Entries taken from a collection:
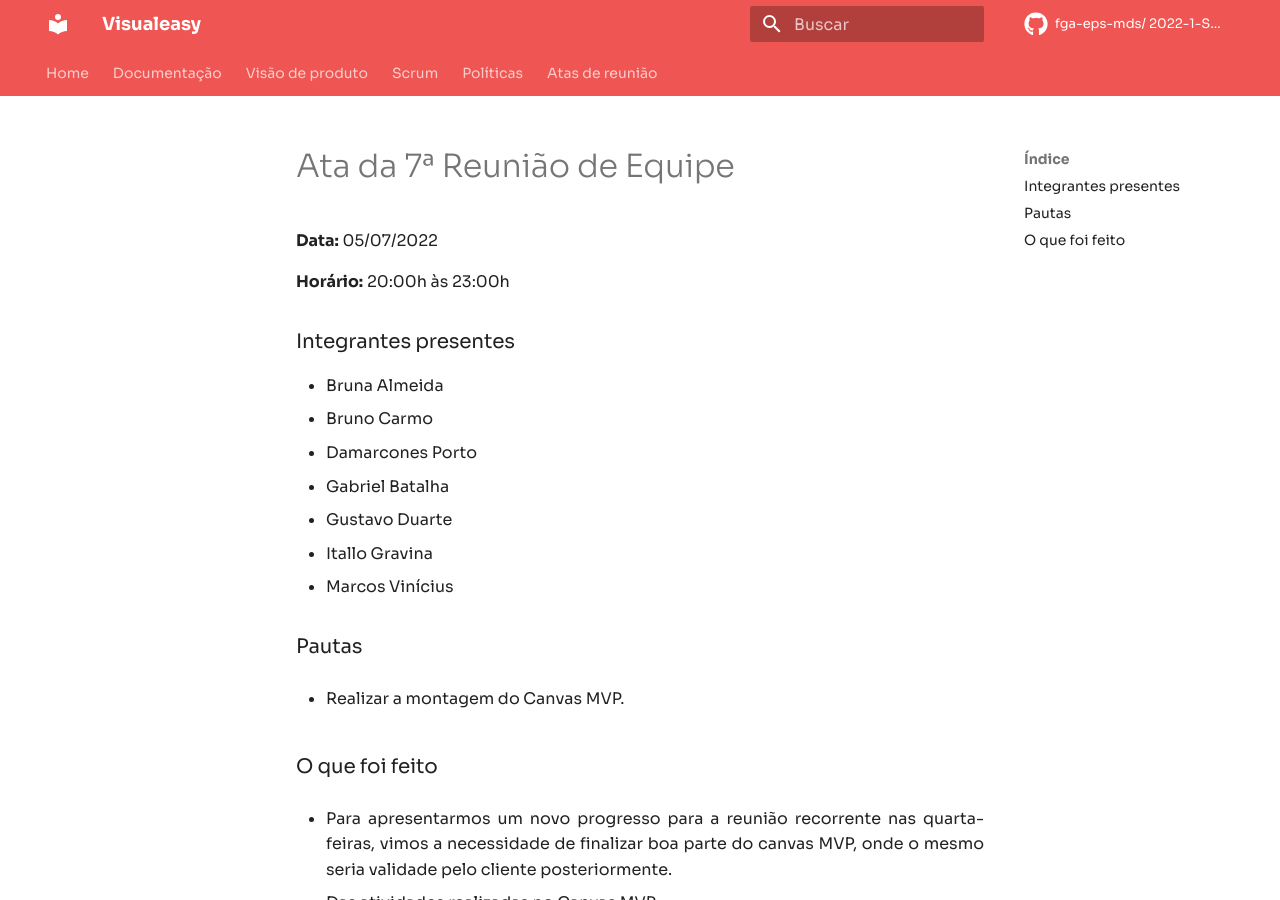
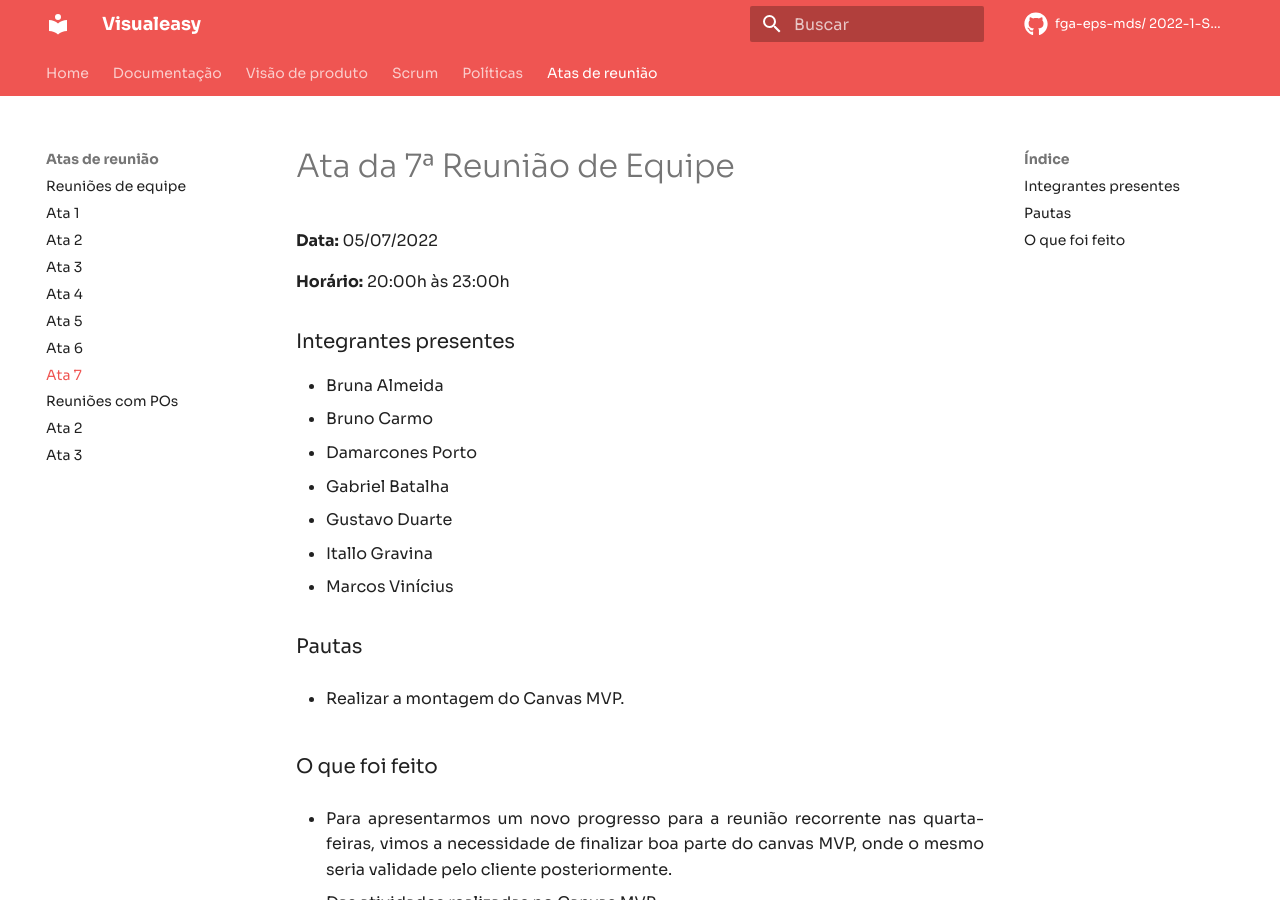
Before and after one commit to fga-eps-mds/2022-1-Visualeasy-Doc, an MkDocs documentation site: the page built from docs/Atas/r7-equipe.md, in a window 1280 px wide and 900 px high. Built offline with MkDocs 1.6.1 and Material for MkDocs 9.7.7, drawn with Linux system fonts in a browser that asks for light colours; comment, search, counter and statistics services are not loaded.

Commit message:
Conserta problemas no mkdocs, e indenta ata

```diff
--- a/mkdocs.yml
+++ b/mkdocs.yml
@@ -22,9 +22,16 @@ nav:
     - Política de Pull Requests: politicas/politica_de_pull_request.md
   - Atas de reunião:
     - Reuniões de equipe: Atas/atas_reuniao_equipe.md
+    - Ata 1: Atas/r1-equipe.md
+    - Ata 2: Atas/r2-equipe.md
+    - Ata 3: Atas/r3-equipe.md
+    - Ata 4: Atas/r4-equipe.md
+    - Ata 5: Atas/r5-equipe.md
+    - Ata 6: Atas/r6-equipe.md
+    - Ata 7: Atas/r7-equipe.md
     - Reuniões com POs: Atas/atas_reuniao_pos.md
-
-
+    - Ata 2: Atas/r2-pos.md
+    - Ata 3: Atas/r3-pos.md
 theme:
   name: material
   font:
```
Also changed, not shown: docs/Atas/r7-equipe.md (+5 -5 lines).
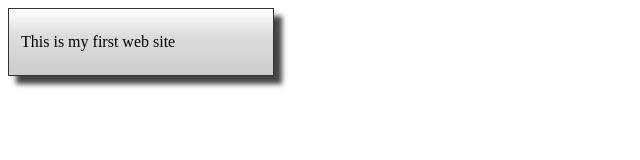
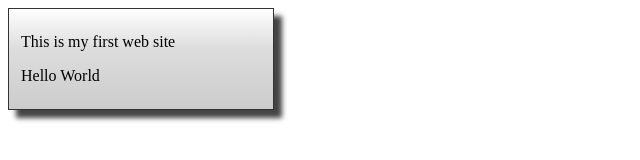
Before and after one commit to Vahid819/My-Frist-project, a plain HTML site: page index.html in a window 1280 px wide. Shown: the whole page, without its empty margins (0-640 px from the left). Drawn offline with Linux system fonts and the light colour scheme.

Commit message:
Add new HTML fil

```diff
--- a/index.html
+++ b/index.html
@@ -12,6 +12,7 @@
 <body>
  <div class="shadowbox">
   <p>This is my first web site</p>
+  <p>Hello World</p>
 </div>
 </body>
 
```
Also changed, not shown: p.html (added, +1 -0 lines).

▸ EXERCISE GOAL
For the records above, how many lines contain the word "Also"? Reply with the number only.

▸ RESPONSE FOR THIS EXERCISE
2